§ **Work to be completed**:
The required answer is every line of the data containing the word "dark".
————
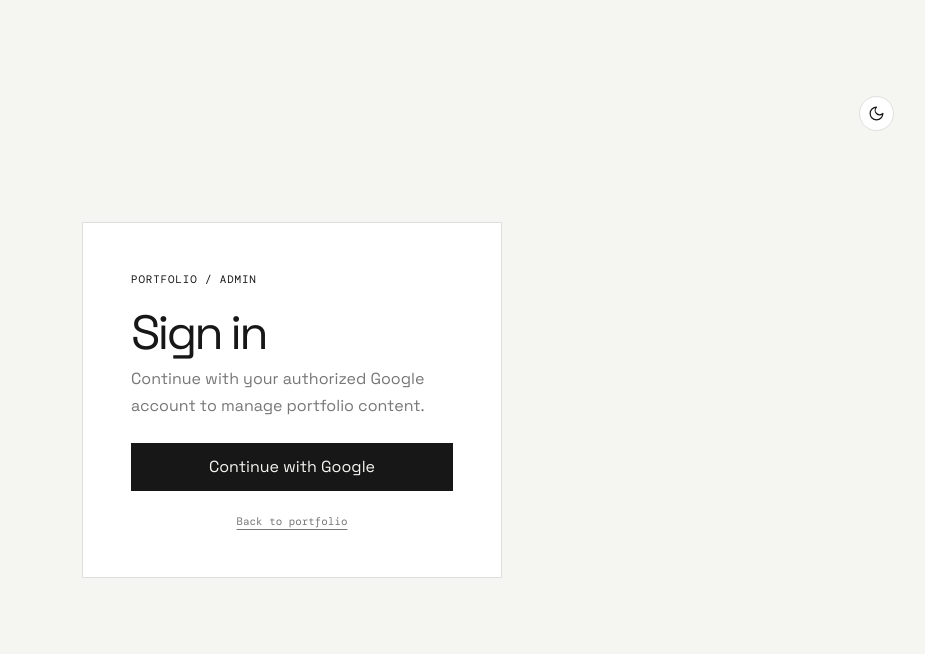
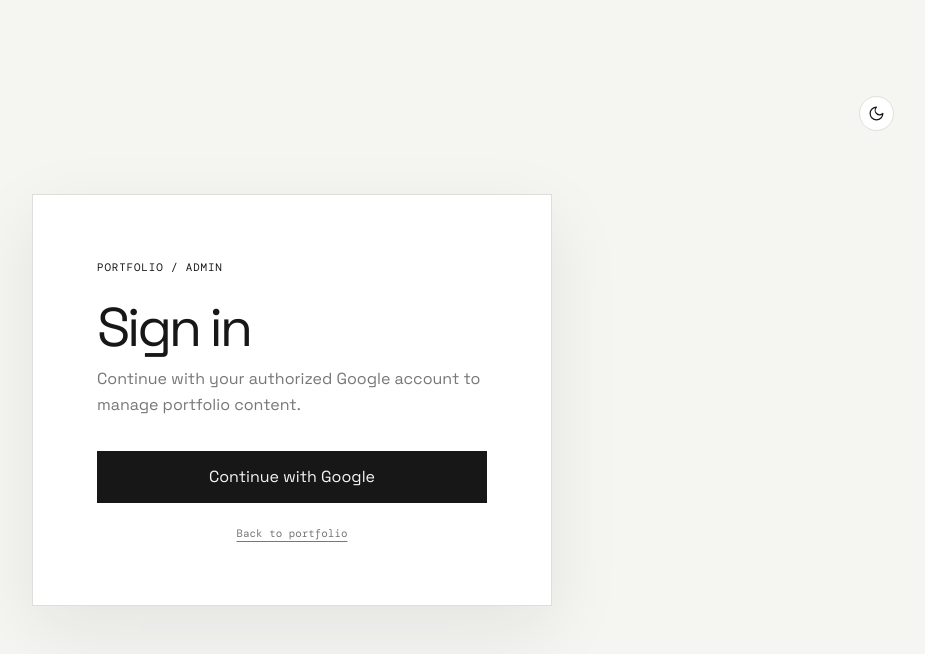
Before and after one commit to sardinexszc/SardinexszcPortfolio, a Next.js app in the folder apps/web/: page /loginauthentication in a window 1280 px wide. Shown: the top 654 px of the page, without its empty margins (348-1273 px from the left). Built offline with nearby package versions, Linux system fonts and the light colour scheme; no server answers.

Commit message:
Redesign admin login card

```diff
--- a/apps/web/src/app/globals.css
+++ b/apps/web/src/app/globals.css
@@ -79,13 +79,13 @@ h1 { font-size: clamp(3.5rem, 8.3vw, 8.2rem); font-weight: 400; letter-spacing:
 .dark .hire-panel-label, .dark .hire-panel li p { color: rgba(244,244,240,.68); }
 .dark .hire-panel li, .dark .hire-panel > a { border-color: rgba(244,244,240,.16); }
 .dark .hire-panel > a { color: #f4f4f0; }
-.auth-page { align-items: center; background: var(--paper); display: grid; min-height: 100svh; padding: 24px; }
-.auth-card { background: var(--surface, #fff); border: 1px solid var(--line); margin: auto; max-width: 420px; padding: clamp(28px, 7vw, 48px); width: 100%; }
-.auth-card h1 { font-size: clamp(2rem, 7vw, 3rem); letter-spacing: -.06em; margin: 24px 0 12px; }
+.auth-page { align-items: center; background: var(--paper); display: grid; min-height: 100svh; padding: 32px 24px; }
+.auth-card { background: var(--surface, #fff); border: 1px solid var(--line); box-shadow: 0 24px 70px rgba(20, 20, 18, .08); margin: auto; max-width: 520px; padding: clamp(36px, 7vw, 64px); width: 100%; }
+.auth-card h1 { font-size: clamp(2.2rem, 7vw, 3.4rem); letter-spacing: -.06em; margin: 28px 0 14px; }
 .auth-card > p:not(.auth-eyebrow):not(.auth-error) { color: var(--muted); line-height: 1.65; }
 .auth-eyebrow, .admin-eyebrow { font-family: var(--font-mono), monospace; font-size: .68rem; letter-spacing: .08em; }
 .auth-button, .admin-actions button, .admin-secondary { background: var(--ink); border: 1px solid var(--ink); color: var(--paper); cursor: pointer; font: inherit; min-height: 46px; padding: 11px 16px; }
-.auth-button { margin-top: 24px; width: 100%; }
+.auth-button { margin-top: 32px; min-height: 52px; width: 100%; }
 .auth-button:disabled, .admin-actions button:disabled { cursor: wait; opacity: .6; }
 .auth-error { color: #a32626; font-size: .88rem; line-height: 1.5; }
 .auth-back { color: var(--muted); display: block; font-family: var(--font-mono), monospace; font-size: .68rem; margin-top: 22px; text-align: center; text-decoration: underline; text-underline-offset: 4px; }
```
————
§ **Response to this exercise**:
 .dark .hire-panel-label, .dark .hire-panel li p { color: rgba(244,244,240,.68); }
 .dark .hire-panel li, .dark .hire-panel > a { border-color: rgba(244,244,240,.16); }
 .dark .hire-panel > a { color: #f4f4f0; }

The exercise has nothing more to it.